Wrapping up our coverage of manufacturing week in the Jacksonville area, a special guest joined us to provide a broader scope of the industry throughout the state.
Governor Bruce Rauner joined WLDS’ AM Conversation Friday to discuss the state of manufacturing, as well as the future of the industry, across Illinois.
Governor Rauner says a vital part of Illinois becoming a top manufacturing state is the industry’s ability to incorporate itself into other business sectors.
“Manufacturing is integrated throughout every element of our economy, it’s in the tech sector, it’s in the food and agriculture sector, it’s in healthcare…it impacts every aspect of our lives. And it’s so wonderful that Illinois continues to be one of the largest, most important manufacturing centers in the United States, and it’s key for our future economic growth. We need to go everything we can to advance the success of our manufacturers,” says Rauner.
Rauner believes the key to sustaining and attracting a quality manufacturing workforce comes down to providing an environment of reasonable taxes and free of unnecessary business regulations.
“The whole key is making sure that we’re competitive and attractive in our environment so that manufacturers want to come here, they want to stay here and they want to grow here, and the key is to create an environment where they can be competitive and thrive. And that means keeping our tax burden reasonable: keeping taxing low and fair and simple, and balanced, so we’re not cutting special deals. It also means keeping our regulatory environment competitive. We’ve got to remove as many unnecessary restrictions and regulations and red tape and requirements on our businesses so they’re not all blocked from being flexible and competitive to grow. That’s what we’re working to do every day in our administration,” Rauner explains.
While he says businesses love Illinois for its workforce and location, Rauner believes many of them are turned off by the state’s taxes and regulatory climate. Rauner says his administration has formed a council geared towards addressing those fears.
“I formed an Illinois Competitiveness Council, and we are looking at all the ways we can cut our red tape and regulations. We’ve reduced them by almost 15 percent already through administrative actions, and I’ve asked the General Assembly to work with our administration to try to get through the regulations. For example, on the workers comp insurance cost, ours are some of the highest in the country, but I’ve asked for change so that we have some of the fraud and abuse out of ours so we can maybe take our rates to national average so we can compete. If we can do those sorts of things, we will improve many, many manufacturers here and get a lot more good paying jobs,” Rauner says.
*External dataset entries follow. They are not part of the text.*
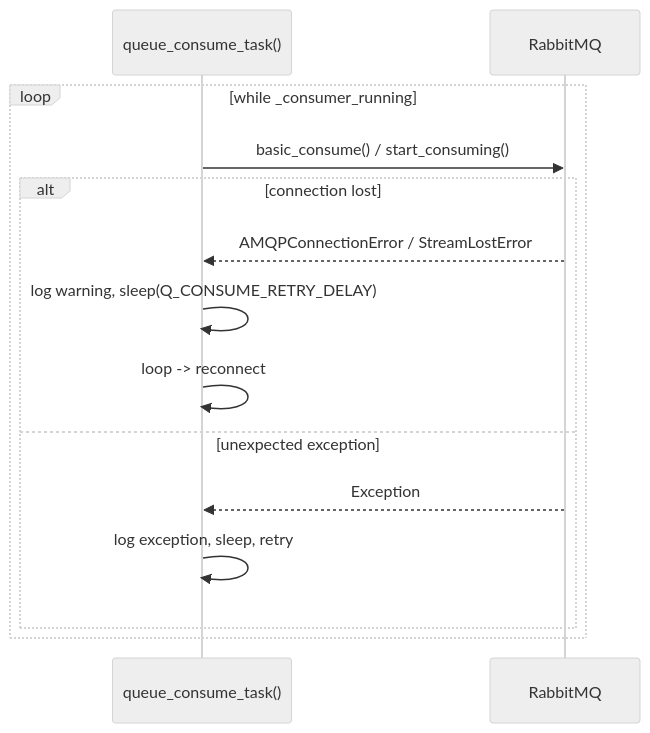
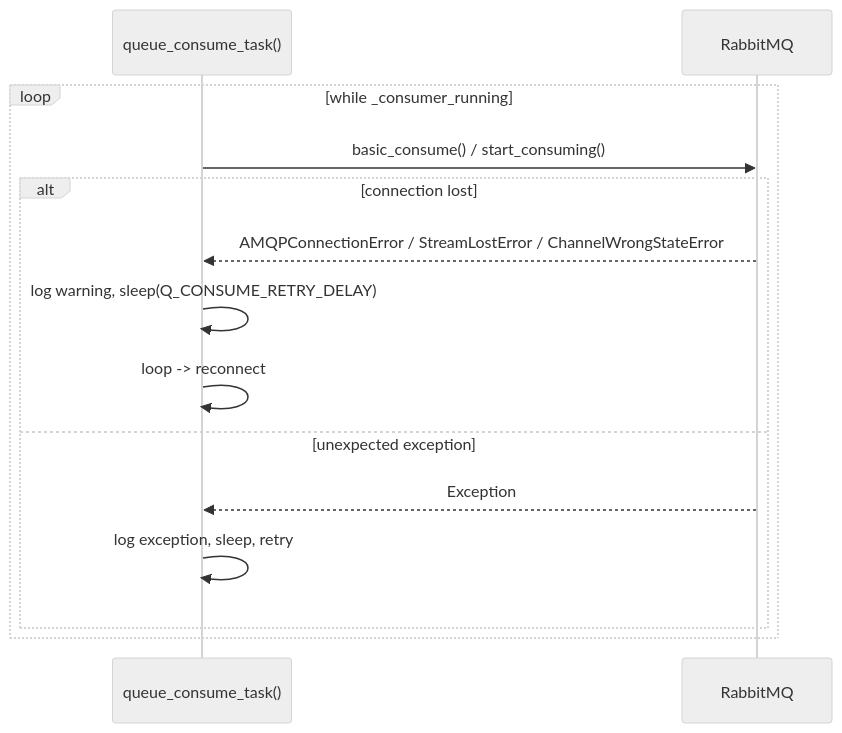
Diagram 30 of 35 in telegram_gateway/CODE_SEQUENCE_DIAGRAM.md (SorinoSSK/server-ai-chatbot-setup), drawn with Mermaid (neutral theme) before and after one commit. The commit also changed other lines of this file and 3 other files, not shown here.

````diff
--- a/telegram_gateway/CODE_SEQUENCE_DIAGRAM.md
+++ b/telegram_gateway/CODE_SEQUENCE_DIAGRAM.md
@@ -922,17 +927,17 @@
 ```mermaid
 sequenceDiagram
     participant Consumer as queue_consume_task()
     participant MQ as RabbitMQ
 
     loop while _consumer_running
         Consumer->>MQ: basic_consume() / start_consuming()
         alt connection lost
-            MQ-->>Consumer: AMQPConnectionError / StreamLostError
+            MQ-->>Consumer: AMQPConnectionError / StreamLostError / ChannelWrongStateError
             Consumer->>Consumer: log warning, sleep(Q_CONSUME_RETRY_DELAY)
             Consumer->>Consumer: loop -> reconnect
         else unexpected exception
             MQ-->>Consumer: Exception
             Consumer->>Consumer: log exception, sleep, retry
         end
     end
 ```
````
In 2016 alone, Illinois is reported to have lost just over 37,500 residents, more than any other state in the U.S. As one of just eight states to see significant out-migration, Illinois’ population entering 2017 sat around 12.8 million, the lowest mark since 2009.